[Opening GIVEN DATA section]

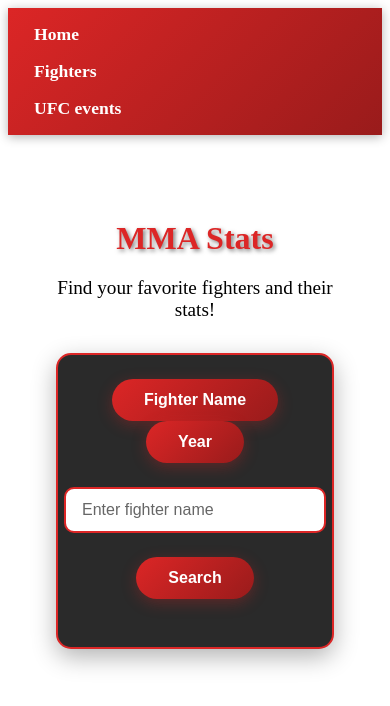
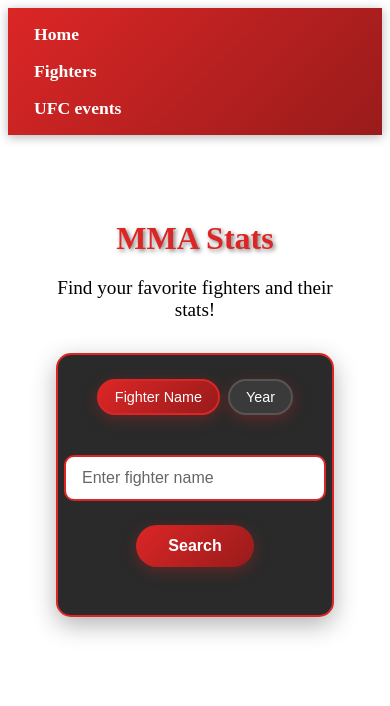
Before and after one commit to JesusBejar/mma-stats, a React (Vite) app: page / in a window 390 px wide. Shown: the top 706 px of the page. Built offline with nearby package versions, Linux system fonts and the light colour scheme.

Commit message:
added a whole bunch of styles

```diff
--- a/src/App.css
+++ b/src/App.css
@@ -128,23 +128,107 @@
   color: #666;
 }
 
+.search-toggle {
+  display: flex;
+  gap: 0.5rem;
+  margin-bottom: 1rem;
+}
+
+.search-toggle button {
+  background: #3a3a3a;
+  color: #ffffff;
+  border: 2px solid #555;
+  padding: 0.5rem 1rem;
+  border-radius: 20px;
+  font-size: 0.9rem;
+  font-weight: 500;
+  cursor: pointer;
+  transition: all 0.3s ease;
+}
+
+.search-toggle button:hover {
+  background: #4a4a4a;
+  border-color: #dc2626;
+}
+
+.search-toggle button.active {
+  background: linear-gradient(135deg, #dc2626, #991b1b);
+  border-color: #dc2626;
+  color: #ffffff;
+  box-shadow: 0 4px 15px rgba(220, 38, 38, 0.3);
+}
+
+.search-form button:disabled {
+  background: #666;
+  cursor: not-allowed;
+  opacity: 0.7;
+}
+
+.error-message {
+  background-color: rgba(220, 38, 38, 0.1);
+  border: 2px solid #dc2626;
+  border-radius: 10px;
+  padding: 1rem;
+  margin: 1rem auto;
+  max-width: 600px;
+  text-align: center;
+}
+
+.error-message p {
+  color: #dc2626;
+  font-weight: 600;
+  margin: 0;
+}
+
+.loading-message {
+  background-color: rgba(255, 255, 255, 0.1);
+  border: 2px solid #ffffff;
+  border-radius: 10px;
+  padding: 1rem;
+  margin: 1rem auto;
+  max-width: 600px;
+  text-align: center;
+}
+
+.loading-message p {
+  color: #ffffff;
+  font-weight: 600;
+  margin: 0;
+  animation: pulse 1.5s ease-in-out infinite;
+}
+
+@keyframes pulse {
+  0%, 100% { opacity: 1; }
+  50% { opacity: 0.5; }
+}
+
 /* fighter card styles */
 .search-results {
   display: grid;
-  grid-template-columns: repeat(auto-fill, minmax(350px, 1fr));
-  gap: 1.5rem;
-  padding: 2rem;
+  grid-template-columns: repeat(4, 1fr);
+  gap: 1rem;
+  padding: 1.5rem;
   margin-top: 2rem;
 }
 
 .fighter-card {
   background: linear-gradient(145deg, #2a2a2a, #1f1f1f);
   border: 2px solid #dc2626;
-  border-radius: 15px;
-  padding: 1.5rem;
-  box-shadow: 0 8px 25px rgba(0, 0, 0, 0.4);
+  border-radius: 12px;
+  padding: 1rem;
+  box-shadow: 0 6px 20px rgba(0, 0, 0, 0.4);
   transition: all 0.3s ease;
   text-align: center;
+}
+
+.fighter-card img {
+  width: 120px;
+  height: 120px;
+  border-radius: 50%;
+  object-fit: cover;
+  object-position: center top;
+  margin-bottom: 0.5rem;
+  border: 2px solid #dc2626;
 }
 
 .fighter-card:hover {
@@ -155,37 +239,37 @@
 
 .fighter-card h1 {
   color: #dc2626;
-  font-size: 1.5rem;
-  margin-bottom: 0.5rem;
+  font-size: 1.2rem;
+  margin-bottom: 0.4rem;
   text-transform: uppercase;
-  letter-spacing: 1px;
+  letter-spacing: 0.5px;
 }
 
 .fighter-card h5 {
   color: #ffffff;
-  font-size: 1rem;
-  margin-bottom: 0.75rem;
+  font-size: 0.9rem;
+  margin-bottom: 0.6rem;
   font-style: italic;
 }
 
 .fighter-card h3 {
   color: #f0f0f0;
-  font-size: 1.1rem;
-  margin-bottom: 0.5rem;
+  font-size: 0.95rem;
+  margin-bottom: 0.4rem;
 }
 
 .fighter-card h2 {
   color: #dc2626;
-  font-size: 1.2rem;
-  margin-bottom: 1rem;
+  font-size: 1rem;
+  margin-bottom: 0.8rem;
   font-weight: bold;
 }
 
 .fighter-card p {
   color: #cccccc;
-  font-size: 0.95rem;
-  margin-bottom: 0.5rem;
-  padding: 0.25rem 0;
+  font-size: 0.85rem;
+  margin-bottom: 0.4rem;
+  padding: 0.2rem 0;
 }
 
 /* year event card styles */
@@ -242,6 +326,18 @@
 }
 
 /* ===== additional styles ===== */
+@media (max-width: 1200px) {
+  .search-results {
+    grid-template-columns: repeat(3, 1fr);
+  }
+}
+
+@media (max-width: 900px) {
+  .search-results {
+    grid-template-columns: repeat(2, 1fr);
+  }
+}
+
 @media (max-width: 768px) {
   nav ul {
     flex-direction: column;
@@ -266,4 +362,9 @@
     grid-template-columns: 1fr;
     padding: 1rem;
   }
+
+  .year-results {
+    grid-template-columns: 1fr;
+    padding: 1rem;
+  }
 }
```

[Closing GIVEN DATA section]

WHAT THE EXERCISE ASKS ▸
If a line above holds the word "fighter", copy it.

SOLVED EXERCISE ▸
 /* fighter card styles */
 .fighter-card {
+.fighter-card img {
 .fighter-card:hover {
 .fighter-card h1 {
 .fighter-card h5 {
 .fighter-card h3 {
 .fighter-card h2 {
 .fighter-card p {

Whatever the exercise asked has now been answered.